When the dating and social networking app conducted a national survey in 2018, they found that 1 in 3 women have received an unsolicited nude image in their lifetime. These women received these images via AirDrop or a messaging app and a whopping 96 percent confirmed they were received without their consent. If you’re like me, your knee-jerk response to that was something akin to, “duh.” Most women I know have received an unsolicited dick pic or several. Which is why it’s heartening to hear that since that survey, Bumble executives like CEO Whitney Wolfe Herd (a co-founder of rival app, Tinder) and new Policy Director Nkechi “Payton” Iheme have quietly been leading the effort to criminalize sending nudes without consent.
Shortly after Bumble’s findings were published, the billion dollar platform — which has historically been lauded as one of the only existing “feminist” dating apps — first responded by rolling out a protective feature called, Private Detector. Utilizing A.I. technology to automatically blur images determined to be lewd, Private Detector effectively empowered recipients with the option to see them or simply leave them unopened.
“The scourge of the unsolicited nude photo is over — on Bumble, at least,” trumpeted the feature’s accompanying press release in 2019. And yet, it wasn’t enough of a solve for executive leadership amid an increasingly prevalent problem.
That same year, Herd and many of her cohorts went on to find that while indecent exposure was a crime in every state, there was an overall lack of legislation being introduced that would protect against it online.
That discovery prompted the group to begin meeting with legislators on both sides of the aisle in the app’s home turf of Texas to address the issue from the top. By March 2019, Herd would band together with Rep. Morgan Meyer (R-Dallas) to introduce House Bill 2789, which made it so that sending a lewd photo without the recipient’s consent would be a Class C misdemeanor and punishable by a fine of $500 or less. Though court challenges were expected, the bill was signed into law just two months later by Texas Governor Greg Abbott.
“Many people, especially women, get unwanted sexually explicit pictures, either by text or social media, it’s disgusting,” said Gov. Abbott, stating the obvious as he passed the legislation as a then-pregnant Herd proudly looked on.
It was the first time the company lobbied for legislation at the state level, but it was only the beginning of what’s sure to be a lengthy national battle. According to an op-ed recently penned by Iheme, several states—including Michigan, Wisconsin, and Virginia—have either advanced or successfully passed legislation that would follow Texas’ suit. The FLASH (Forbid Lewd Activity and Sexual Harassment) Act recently passed California’s State Senate with bipartisan support. Should it pass when it goes to Assembly vote, it would take the Texas legislation one step further and make sending lewd photos punishable by $500 for the first offense, and $1,000 any time thereafter. New York State Sen. Alexandra Biaggi has also seen her legislation — Senate Bill S4843, which would establish the unsolicited disclosure of an intimate image as a crime — move forward in both senate and assembly votes. Bumble is also reportedly urging Florida legislators to introduce similar legislation.

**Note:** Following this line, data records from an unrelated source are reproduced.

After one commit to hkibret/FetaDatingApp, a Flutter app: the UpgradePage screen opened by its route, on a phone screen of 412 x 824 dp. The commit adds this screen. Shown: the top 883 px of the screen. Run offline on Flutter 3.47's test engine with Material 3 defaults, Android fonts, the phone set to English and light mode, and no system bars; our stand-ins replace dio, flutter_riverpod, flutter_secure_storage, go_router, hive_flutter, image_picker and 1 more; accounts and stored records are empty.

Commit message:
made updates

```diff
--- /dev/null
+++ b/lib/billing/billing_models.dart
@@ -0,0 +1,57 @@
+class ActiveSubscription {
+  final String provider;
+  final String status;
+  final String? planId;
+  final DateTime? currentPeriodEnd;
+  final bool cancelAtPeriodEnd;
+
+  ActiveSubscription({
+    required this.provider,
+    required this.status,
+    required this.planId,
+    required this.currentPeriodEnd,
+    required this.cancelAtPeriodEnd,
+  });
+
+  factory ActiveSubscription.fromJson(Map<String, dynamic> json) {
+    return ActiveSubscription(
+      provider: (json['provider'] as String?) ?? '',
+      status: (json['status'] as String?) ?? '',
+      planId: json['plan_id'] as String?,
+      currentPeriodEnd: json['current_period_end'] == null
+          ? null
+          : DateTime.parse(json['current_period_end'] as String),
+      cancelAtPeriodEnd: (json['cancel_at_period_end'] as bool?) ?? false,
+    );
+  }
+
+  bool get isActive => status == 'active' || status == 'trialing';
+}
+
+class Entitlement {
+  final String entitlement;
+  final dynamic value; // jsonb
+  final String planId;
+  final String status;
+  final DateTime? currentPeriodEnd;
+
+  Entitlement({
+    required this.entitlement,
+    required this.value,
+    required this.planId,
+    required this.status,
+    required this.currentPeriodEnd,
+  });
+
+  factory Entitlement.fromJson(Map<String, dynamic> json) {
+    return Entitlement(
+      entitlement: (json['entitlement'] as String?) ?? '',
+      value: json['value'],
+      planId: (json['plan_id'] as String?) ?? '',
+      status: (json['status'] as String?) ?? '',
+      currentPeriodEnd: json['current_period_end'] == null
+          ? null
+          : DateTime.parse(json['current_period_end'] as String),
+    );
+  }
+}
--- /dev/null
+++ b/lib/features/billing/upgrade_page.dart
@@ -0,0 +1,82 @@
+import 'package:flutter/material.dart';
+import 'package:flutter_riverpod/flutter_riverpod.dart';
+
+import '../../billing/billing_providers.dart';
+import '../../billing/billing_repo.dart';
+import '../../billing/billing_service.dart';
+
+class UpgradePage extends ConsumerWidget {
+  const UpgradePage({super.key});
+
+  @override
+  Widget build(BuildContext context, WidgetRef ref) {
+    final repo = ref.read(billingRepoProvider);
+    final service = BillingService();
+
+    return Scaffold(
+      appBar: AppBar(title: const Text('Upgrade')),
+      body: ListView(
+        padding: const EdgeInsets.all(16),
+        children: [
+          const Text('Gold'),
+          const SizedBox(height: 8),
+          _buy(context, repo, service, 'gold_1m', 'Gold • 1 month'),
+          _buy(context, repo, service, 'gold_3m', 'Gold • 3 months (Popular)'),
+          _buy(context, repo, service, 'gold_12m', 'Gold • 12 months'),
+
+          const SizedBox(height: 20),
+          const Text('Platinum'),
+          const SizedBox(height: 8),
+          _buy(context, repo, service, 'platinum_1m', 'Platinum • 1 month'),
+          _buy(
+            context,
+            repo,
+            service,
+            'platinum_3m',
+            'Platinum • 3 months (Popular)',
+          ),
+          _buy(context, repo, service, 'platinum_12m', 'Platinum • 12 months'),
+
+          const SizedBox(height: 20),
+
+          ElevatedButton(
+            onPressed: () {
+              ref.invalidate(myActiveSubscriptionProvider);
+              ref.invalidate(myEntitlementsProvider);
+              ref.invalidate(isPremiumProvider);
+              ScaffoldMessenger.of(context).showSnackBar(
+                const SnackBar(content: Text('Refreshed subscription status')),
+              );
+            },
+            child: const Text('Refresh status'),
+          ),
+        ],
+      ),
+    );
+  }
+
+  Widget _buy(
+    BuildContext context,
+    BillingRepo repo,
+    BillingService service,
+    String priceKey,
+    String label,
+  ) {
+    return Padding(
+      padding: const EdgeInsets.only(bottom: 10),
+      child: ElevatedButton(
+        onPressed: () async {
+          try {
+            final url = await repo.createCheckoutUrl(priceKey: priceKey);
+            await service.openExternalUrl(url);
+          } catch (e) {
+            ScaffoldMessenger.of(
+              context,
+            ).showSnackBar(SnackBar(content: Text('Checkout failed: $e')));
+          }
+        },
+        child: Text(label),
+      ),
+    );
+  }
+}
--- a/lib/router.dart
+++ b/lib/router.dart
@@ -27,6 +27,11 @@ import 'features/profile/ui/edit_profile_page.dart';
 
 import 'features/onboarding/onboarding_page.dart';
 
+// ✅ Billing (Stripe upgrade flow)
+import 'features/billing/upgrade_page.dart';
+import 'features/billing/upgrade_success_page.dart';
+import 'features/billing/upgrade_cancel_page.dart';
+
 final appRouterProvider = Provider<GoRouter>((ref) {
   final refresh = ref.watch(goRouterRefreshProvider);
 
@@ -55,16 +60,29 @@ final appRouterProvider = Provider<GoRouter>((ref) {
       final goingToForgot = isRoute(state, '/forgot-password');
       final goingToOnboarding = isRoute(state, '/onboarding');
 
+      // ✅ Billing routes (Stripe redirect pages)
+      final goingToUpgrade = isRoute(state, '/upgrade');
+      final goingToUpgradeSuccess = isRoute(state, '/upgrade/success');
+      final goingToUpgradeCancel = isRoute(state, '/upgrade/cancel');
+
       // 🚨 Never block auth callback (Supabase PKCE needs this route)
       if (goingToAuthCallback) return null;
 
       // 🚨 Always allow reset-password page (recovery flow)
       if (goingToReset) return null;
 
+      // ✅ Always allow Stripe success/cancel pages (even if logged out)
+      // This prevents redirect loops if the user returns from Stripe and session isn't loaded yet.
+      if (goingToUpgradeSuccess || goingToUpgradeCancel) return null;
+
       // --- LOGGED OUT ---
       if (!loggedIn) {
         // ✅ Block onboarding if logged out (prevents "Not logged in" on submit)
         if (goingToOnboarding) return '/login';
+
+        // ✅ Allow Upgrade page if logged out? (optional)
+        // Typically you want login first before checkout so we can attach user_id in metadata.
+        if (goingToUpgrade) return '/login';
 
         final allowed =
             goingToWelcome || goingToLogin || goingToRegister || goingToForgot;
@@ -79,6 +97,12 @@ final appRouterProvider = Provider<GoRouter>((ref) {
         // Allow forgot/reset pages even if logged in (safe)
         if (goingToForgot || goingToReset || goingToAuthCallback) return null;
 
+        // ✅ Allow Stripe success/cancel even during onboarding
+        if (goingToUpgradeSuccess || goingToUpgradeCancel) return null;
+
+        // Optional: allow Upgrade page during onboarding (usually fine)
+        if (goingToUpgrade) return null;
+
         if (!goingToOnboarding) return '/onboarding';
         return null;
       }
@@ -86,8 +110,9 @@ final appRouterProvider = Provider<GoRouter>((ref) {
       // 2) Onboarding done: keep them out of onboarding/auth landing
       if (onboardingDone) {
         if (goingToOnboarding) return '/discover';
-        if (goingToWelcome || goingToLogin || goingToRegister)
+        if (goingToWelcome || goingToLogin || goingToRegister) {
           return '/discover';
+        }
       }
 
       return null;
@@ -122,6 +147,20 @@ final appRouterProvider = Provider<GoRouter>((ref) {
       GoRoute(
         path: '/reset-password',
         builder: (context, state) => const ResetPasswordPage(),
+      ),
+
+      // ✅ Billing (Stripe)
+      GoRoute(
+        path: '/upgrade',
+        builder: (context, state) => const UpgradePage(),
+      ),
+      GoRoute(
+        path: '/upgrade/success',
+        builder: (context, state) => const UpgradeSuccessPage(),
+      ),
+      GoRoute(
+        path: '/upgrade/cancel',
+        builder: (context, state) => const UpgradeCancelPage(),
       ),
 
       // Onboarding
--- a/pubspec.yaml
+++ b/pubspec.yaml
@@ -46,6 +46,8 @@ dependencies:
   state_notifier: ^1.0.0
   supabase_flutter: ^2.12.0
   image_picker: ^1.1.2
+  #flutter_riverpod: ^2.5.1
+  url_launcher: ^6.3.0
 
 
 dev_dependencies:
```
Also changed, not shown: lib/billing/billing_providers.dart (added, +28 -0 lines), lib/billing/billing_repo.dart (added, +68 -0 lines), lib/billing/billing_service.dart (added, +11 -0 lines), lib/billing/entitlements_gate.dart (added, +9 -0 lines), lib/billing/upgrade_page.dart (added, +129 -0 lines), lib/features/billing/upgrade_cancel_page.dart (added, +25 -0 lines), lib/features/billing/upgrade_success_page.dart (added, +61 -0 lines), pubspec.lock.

And the app’s impact has even transcended the United States. Last month, “cyberflashing” was made illegal in England and Wales, but unlike U.S. legislation, perpetrators face up to two years in prison. That announcement came a mere four months after Bumble announced its #DigitalFlashingIsFlashing campaign, which called on U.K. lawmakers to make take action on sending illicit photos without consent. While advocates in the U.K. have aptly pointed out such legislation isn’t exactly bulletproof, it’s admirable a mere dating app has managed to spark the movement to criminalize dick pics — if not also a little absurd that legislators didn’t find a way do it first, of course.
Swipe on, Bumble!